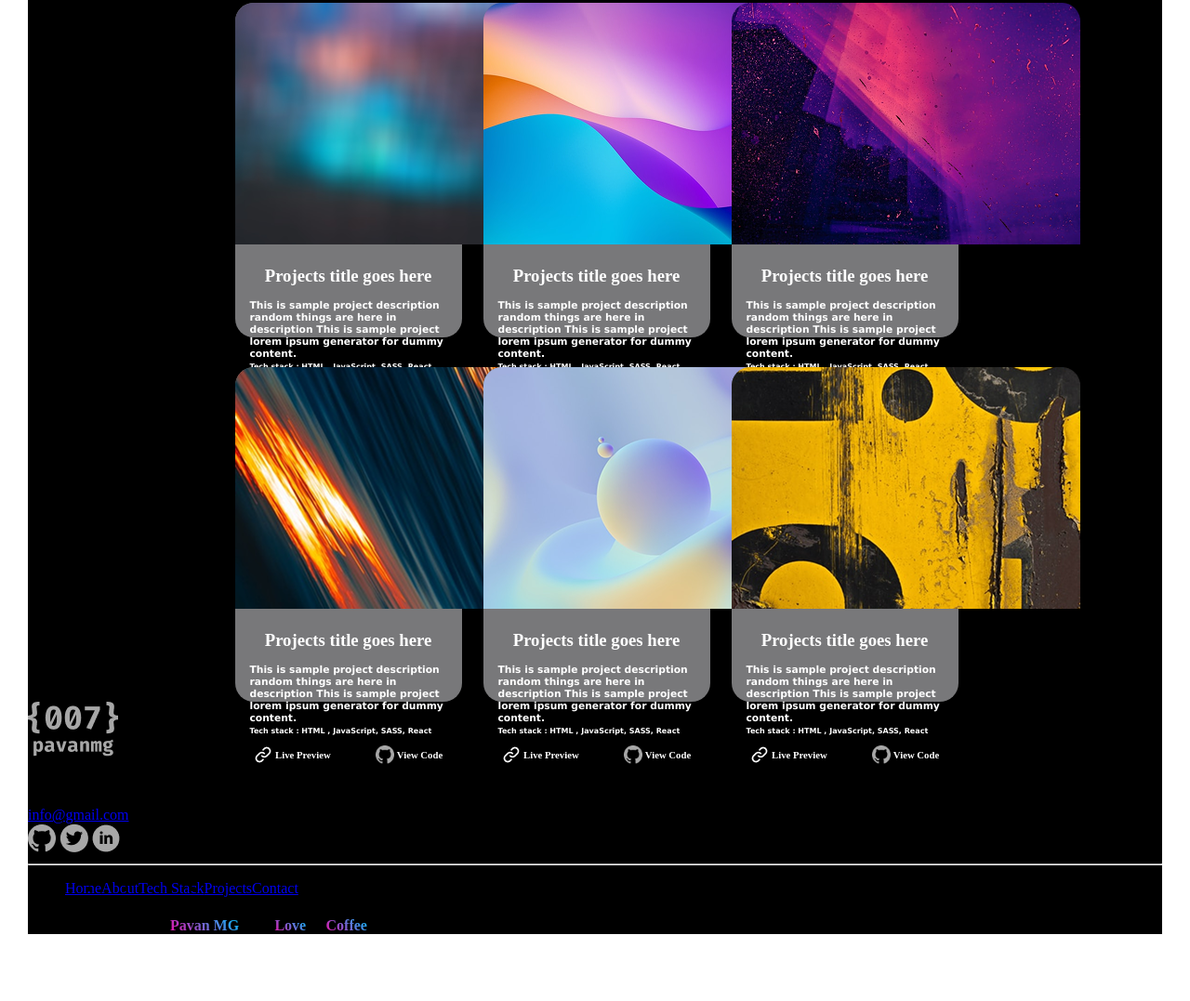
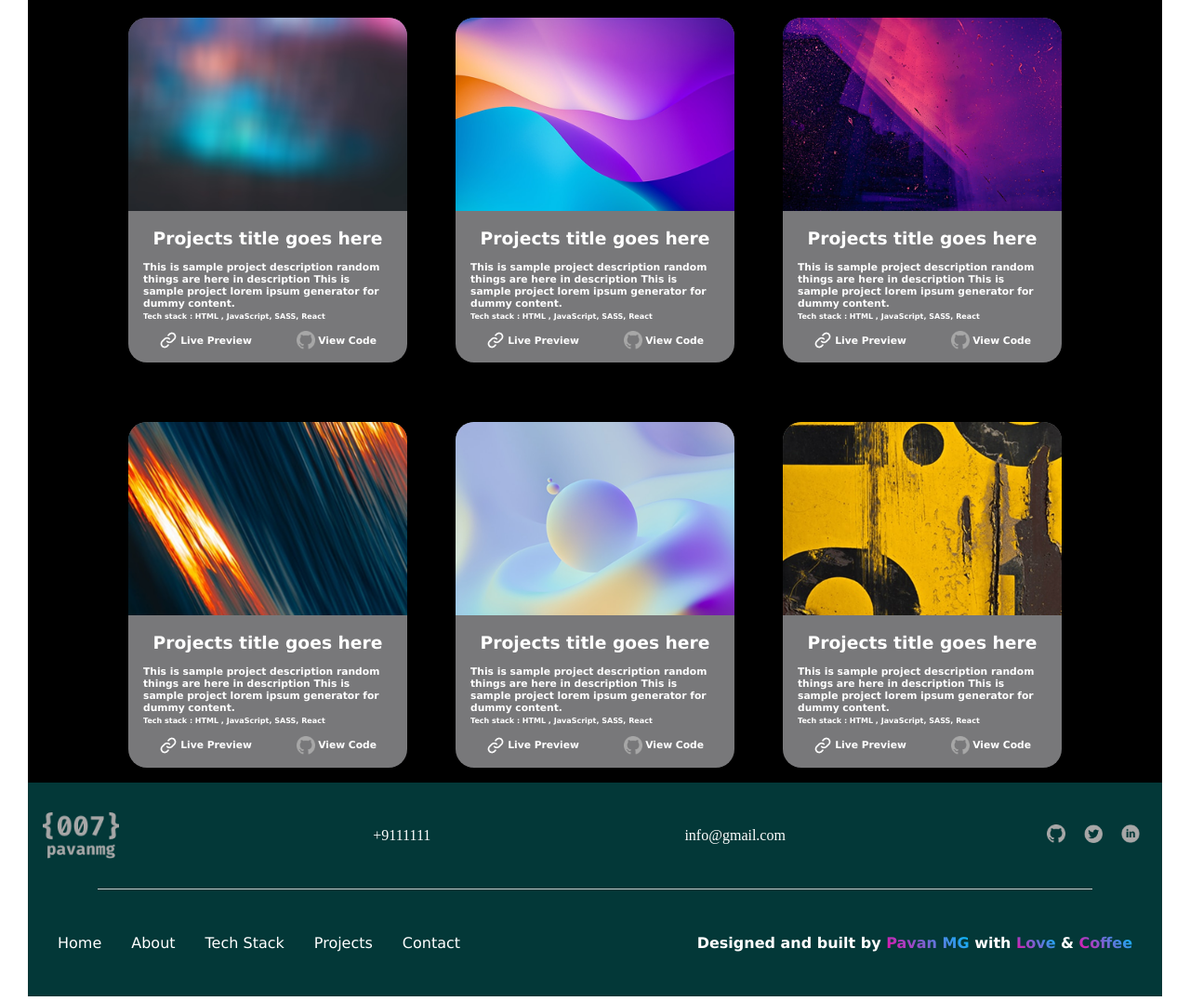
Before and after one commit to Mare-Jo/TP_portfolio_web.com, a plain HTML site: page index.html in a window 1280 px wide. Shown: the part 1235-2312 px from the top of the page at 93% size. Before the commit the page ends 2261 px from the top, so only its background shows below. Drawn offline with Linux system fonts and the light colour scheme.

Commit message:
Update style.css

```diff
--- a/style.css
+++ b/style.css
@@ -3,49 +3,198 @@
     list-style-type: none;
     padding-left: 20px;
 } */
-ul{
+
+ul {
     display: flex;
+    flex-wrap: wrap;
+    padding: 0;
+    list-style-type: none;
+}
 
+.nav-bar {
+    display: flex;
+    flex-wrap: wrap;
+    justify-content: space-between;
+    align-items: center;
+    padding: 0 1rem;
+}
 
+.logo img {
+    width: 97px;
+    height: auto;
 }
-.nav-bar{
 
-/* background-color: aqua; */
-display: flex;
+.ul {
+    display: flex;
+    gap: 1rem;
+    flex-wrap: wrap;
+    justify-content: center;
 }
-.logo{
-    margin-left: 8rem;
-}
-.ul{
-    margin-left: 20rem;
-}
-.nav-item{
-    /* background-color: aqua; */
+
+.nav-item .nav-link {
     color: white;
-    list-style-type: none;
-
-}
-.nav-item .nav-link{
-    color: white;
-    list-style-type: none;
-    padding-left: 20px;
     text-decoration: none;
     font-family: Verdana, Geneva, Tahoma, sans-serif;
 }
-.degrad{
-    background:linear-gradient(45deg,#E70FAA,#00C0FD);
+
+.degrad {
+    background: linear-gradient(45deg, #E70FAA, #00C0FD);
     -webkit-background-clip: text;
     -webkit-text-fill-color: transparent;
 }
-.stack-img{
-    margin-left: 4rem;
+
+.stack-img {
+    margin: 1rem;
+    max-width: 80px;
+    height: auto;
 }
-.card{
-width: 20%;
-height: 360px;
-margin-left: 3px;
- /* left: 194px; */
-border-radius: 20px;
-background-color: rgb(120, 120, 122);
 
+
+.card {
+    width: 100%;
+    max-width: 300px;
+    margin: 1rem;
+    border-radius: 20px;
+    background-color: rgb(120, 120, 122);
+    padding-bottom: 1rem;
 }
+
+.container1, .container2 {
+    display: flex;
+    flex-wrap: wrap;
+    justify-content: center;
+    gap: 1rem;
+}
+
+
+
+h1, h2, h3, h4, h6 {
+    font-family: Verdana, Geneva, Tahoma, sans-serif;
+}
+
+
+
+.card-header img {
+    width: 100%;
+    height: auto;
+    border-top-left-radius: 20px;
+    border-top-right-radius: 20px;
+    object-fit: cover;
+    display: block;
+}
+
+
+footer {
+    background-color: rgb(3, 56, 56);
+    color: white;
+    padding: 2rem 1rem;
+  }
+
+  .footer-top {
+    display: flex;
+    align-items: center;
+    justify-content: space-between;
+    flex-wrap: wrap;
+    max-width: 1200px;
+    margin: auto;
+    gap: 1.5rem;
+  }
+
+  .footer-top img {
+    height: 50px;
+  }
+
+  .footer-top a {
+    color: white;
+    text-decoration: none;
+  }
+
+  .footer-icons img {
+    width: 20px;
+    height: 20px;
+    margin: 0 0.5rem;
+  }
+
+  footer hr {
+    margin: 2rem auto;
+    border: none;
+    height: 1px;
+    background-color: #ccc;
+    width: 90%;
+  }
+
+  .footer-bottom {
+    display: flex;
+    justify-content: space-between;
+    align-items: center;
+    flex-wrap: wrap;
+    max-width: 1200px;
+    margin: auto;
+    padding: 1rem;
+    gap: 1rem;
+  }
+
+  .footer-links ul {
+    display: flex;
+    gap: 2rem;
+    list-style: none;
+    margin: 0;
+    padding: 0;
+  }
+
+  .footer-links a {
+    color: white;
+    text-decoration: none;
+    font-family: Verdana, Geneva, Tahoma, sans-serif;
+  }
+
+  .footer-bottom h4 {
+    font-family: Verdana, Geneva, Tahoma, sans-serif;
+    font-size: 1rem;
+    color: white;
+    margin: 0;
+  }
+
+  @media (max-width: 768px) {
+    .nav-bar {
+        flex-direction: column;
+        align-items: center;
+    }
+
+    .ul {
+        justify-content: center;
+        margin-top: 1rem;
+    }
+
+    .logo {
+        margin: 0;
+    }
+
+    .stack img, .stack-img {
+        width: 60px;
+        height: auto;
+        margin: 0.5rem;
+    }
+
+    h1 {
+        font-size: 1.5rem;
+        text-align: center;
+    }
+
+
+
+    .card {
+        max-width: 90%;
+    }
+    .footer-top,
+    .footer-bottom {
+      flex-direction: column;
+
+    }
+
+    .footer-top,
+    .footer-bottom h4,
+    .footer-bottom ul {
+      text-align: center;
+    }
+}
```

§ **Instructions to follow**: Please write out the entire listing above exactly, but leave the pictures out.

§ **Result**:
Before and after one commit to Mare-Jo/TP_portfolio_web.com, a plain HTML site: page index.html in a window 1280 px wide. Shown: the part 1235-2312 px from the top of the page at 93% size. Before the commit the page ends 2261 px from the top, so only its background shows below. Drawn offline with Linux system fonts and the light colour scheme.

Commit message:
Update style.css

```diff
--- a/style.css
+++ b/style.css
@@ -3,49 +3,198 @@
     list-style-type: none;
     padding-left: 20px;
 } */
-ul{
+
+ul {
     display: flex;
+    flex-wrap: wrap;
+    padding: 0;
+    list-style-type: none;
+}
 
+.nav-bar {
+    display: flex;
+    flex-wrap: wrap;
+    justify-content: space-between;
+    align-items: center;
+    padding: 0 1rem;
+}
 
+.logo img {
+    width: 97px;
+    height: auto;
 }
-.nav-bar{
 
-/* background-color: aqua; */
-display: flex;
+.ul {
+    display: flex;
+    gap: 1rem;
+    flex-wrap: wrap;
+    justify-content: center;
 }
-.logo{
-    margin-left: 8rem;
-}
-.ul{
-    margin-left: 20rem;
-}
-.nav-item{
-    /* background-color: aqua; */
+
+.nav-item .nav-link {
     color: white;
-    list-style-type: none;
-
-}
-.nav-item .nav-link{
-    color: white;
-    list-style-type: none;
-    padding-left: 20px;
     text-decoration: none;
     font-family: Verdana, Geneva, Tahoma, sans-serif;
 }
-.degrad{
-    background:linear-gradient(45deg,#E70FAA,#00C0FD);
+
+.degrad {
+    background: linear-gradient(45deg, #E70FAA, #00C0FD);
     -webkit-background-clip: text;
     -webkit-text-fill-color: transparent;
 }
-.stack-img{
-    margin-left: 4rem;
+
+.stack-img {
+    margin: 1rem;
+    max-width: 80px;
+    height: auto;
 }
-.card{
-width: 20%;
-height: 360px;
-margin-left: 3px;
- /* left: 194px; */
-border-radius: 20px;
-background-color: rgb(120, 120, 122);
 
+
+.card {
+    width: 100%;
+    max-width: 300px;
+    margin: 1rem;
+    border-radius: 20px;
+    background-color: rgb(120, 120, 122);
+    padding-bottom: 1rem;
 }
+
+.container1, .container2 {
+    display: flex;
+    flex-wrap: wrap;
+    justify-content: center;
+    gap: 1rem;
+}
+
+
+
+h1, h2, h3, h4, h6 {
+    font-family: Verdana, Geneva, Tahoma, sans-serif;
+}
+
+
+
+.card-header img {
+    width: 100%;
+    height: auto;
+    border-top-left-radius: 20px;
+    border-top-right-radius: 20px;
+    object-fit: cover;
+    display: block;
+}
+
+
+footer {
+    background-color: rgb(3, 56, 56);
+    color: white;
+    padding: 2rem 1rem;
+  }
+
+  .footer-top {
+    display: flex;
+    align-items: center;
+    justify-content: space-between;
+    flex-wrap: wrap;
+    max-width: 1200px;
+    margin: auto;
+    gap: 1.5rem;
+  }
+
+  .footer-top img {
+    height: 50px;
+  }
+
+  .footer-top a {
+    color: white;
+    text-decoration: none;
+  }
+
+  .footer-icons img {
+    width: 20px;
+    height: 20px;
+    margin: 0 0.5rem;
+  }
+
+  footer hr {
+    margin: 2rem auto;
+    border: none;
+    height: 1px;
+    background-color: #ccc;
+    width: 90%;
+  }
+
+  .footer-bottom {
+    display: flex;
+    justify-content: space-between;
+    align-items: center;
+    flex-wrap: wrap;
+    max-width: 1200px;
+    margin: auto;
+    padding: 1rem;
+    gap: 1rem;
+  }
+
+  .footer-links ul {
+    display: flex;
+    gap: 2rem;
+    list-style: none;
+    margin: 0;
+    padding: 0;
+  }
+
+  .footer-links a {
+    color: white;
+    text-decoration: none;
+    font-family: Verdana, Geneva, Tahoma, sans-serif;
+  }
+
+  .footer-bottom h4 {
+    font-family: Verdana, Geneva, Tahoma, sans-serif;
+    font-size: 1rem;
+    color: white;
+    margin: 0;
+  }
+
+  @media (max-width: 768px) {
+    .nav-bar {
+        flex-direction: column;
+        align-items: center;
+    }
+
+    .ul {
+        justify-content: center;
+        margin-top: 1rem;
+    }
+
+    .logo {
+        margin: 0;
+    }
+
+    .stack img, .stack-img {
+        width: 60px;
+        height: auto;
+        margin: 0.5rem;
+    }
+
+    h1 {
+        font-size: 1.5rem;
+        text-align: center;
+    }
+
+
+
+    .card {
+        max-width: 90%;
+    }
+    .footer-top,
+    .footer-bottom {
+      flex-direction: column;
+
+    }
+
+    .footer-top,
+    .footer-bottom h4,
+    .footer-bottom ul {
+      text-align: center;
+    }
+}
```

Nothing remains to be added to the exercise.